The high court may uphold the lower court by barring nominations while the Senate is still in a so-called pro forma session, while simultaneously striking down its more restrictive holding that appointments can only be made for vacancies that occur when the Senate is adjourned.
Elwood, a partner at Vinson & Elkins in Washington, said he was amazed by the Washington court's opinion because it contained history and elements from the Kennedy brief that "weren't really pushed hard" by the plaintiffs.
If the Justice Department seeks en banc review, the government could argue that it should be allowed the opportunity to challenge some of that analysis, he said.

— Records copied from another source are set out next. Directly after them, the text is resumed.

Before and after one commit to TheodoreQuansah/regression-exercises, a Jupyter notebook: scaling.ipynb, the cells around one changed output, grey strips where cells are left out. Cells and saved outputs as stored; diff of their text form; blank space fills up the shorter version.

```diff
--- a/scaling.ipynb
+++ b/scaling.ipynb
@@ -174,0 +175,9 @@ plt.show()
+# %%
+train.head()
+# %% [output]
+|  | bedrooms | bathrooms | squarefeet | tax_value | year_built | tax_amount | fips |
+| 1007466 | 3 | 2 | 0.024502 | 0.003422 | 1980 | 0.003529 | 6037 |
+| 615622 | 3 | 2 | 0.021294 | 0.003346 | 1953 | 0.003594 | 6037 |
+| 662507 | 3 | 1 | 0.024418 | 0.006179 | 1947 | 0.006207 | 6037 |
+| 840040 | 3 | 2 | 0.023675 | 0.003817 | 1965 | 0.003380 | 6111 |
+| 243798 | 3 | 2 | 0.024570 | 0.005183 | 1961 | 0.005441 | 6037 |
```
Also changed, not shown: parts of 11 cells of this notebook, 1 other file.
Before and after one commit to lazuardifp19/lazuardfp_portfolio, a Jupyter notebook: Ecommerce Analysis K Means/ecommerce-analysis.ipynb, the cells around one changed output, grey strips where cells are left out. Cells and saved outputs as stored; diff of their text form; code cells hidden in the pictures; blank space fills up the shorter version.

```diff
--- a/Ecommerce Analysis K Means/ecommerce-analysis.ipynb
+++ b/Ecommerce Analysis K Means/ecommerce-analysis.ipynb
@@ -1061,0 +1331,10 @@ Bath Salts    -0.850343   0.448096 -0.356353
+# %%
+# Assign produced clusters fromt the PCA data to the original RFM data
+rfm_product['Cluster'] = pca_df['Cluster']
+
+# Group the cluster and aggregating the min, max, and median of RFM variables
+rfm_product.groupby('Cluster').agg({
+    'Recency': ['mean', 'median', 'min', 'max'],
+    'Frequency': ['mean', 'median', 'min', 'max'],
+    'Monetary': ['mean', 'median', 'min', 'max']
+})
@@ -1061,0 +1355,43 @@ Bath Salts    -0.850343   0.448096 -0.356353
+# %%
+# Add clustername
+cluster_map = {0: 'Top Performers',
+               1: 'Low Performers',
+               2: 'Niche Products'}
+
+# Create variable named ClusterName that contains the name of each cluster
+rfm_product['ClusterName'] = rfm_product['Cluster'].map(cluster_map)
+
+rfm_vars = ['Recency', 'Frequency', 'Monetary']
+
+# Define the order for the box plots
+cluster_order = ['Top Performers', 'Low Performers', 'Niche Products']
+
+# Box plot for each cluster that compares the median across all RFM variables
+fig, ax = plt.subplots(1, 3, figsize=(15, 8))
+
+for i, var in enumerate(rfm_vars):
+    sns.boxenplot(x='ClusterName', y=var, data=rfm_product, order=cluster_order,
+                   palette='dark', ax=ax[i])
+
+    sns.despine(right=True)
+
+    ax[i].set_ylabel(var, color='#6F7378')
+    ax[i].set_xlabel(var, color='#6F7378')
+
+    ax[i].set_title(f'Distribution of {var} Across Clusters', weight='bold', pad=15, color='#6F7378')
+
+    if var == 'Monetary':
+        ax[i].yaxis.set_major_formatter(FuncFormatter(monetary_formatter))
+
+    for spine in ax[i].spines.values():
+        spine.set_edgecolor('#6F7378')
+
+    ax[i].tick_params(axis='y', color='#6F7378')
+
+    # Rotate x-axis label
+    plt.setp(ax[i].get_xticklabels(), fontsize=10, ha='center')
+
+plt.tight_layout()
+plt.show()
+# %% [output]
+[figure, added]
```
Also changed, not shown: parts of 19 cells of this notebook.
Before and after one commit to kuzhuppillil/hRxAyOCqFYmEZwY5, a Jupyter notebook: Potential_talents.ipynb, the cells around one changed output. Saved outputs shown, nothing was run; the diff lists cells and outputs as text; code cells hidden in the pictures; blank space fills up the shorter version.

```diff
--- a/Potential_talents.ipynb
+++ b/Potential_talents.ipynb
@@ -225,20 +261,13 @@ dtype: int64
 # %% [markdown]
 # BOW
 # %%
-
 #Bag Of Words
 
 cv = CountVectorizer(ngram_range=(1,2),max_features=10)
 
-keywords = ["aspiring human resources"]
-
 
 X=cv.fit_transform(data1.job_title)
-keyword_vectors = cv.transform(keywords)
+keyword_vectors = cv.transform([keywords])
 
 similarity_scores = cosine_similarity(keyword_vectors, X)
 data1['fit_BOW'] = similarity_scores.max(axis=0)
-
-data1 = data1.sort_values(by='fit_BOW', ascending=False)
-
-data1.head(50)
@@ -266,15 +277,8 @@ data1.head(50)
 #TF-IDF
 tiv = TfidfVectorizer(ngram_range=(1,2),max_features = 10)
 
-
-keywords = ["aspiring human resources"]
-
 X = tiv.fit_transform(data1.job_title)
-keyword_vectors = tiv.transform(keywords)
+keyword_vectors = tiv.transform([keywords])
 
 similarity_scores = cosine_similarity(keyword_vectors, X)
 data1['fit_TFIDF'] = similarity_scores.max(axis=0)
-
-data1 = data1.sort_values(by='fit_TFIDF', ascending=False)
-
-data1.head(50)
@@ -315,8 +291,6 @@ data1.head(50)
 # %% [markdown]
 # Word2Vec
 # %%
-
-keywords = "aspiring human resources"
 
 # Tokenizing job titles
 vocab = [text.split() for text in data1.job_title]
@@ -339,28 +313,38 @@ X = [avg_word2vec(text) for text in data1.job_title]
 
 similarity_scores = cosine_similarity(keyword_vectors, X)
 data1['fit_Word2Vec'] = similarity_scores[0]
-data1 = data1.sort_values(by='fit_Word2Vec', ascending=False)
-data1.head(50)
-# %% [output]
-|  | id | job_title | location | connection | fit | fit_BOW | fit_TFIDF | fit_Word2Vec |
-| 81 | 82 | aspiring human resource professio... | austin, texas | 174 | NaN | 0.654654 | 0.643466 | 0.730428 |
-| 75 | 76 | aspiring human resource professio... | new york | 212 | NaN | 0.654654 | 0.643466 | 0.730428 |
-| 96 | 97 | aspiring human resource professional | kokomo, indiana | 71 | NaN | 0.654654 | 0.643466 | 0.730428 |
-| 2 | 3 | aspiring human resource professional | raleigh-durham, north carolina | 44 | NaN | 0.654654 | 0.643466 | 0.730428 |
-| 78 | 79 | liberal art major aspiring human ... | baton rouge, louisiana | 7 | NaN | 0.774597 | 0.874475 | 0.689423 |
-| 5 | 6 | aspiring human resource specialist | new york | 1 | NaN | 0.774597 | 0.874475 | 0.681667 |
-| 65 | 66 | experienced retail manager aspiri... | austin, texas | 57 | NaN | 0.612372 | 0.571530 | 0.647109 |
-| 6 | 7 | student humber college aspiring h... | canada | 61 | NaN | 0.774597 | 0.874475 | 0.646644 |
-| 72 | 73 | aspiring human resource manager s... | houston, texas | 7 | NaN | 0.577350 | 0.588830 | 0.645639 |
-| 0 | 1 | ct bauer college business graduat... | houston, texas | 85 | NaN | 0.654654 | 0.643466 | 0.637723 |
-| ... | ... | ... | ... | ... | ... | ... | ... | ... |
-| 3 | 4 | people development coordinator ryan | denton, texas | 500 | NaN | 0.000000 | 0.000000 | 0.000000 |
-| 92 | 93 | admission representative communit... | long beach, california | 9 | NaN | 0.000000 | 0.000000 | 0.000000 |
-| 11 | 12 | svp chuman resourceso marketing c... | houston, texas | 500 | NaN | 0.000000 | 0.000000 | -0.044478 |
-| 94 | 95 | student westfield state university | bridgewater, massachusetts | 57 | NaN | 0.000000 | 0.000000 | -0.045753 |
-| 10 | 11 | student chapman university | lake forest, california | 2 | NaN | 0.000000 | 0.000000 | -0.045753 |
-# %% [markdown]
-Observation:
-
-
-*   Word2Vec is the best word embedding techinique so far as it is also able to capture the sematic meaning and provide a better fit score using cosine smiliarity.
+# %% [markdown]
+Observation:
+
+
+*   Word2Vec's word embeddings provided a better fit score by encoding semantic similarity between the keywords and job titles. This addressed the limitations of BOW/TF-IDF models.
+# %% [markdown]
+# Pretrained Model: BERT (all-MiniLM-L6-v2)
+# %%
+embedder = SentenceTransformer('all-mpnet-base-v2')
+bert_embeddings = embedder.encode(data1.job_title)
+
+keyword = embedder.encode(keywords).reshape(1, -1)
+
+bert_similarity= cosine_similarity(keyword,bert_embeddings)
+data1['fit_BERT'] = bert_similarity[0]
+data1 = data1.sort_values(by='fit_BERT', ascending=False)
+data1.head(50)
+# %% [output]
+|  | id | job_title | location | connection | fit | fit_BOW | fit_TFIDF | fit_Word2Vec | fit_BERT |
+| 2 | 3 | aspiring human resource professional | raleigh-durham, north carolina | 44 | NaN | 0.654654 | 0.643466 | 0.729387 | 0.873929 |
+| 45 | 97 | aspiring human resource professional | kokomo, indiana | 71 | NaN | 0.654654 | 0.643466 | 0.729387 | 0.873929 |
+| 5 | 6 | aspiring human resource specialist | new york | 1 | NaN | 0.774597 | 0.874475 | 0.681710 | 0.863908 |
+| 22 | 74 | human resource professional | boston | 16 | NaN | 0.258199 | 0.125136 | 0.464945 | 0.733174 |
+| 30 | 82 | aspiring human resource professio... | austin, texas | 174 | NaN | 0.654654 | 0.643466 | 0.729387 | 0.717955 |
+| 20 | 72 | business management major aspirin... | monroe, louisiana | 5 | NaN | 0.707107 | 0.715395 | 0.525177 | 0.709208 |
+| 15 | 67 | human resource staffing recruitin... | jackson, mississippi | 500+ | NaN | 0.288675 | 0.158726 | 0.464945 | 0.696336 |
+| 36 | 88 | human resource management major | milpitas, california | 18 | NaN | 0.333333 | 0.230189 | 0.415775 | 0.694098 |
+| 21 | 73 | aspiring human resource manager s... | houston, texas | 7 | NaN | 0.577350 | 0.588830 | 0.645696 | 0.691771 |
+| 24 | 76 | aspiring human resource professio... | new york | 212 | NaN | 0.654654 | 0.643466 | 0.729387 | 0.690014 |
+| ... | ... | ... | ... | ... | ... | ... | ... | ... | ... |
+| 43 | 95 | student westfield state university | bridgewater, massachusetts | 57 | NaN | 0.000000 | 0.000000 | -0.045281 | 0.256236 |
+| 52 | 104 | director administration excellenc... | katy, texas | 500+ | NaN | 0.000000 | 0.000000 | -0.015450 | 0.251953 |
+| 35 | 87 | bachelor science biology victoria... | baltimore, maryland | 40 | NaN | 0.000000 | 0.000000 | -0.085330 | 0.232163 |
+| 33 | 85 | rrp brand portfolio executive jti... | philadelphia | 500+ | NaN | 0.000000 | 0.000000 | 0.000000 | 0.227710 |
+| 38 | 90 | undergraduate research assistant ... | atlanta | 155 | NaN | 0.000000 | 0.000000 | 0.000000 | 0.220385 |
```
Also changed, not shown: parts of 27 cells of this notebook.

The ruling is the first substantive decision by a federal appeals court in the recent challenges to the president's naming of three NLRB members Jan. 4, 2012, while the Senate was holding so-called pro-forma sessions. Such sessions sometimes involved a single senator appearing in the chamber every third day.
To prevent Obama from making appointments after Congress started a holiday break in December 2011, House and Senate Republicans refused to formally adjourn as they sought to block the appointment of Cordray, a former Ohio attorney general, as the first head of the Consumer Financial Protection Bureau.
Obama put Cordray, who was nominated in July 2011, in his post on the same day as the NLRB board members, an appointment also being contested in a lawsuit in Washington federal court. Obama renominated Cordray on Jan. 24.
The court's decision "casts serious doubt" on whether Cordray's recess appointment is constitutional, Senate Minority Leader Mitch McConnell said in a statement.
McConnell and 41 other Republican senators filed court papers challenging the NLRB appointments, and McConnell attended oral arguments in the case.
Noel Francisco of the law firm Jones Day, who represented the unit of Noel Corp., the Yakima, Wash.-based soda bottler, seeking to overturn the appointments, said anyone subject to regulations by the CFPB would be able to challenge them in Washington.
Carney said the ruling "has no bearing on" Cordray's appointment and it will have "no direct effect" on the CFPB, according to Moira Vahey, an agency spokeswoman. The Justice Department said in a statement it believes the recess appointments are "constitutionally sound."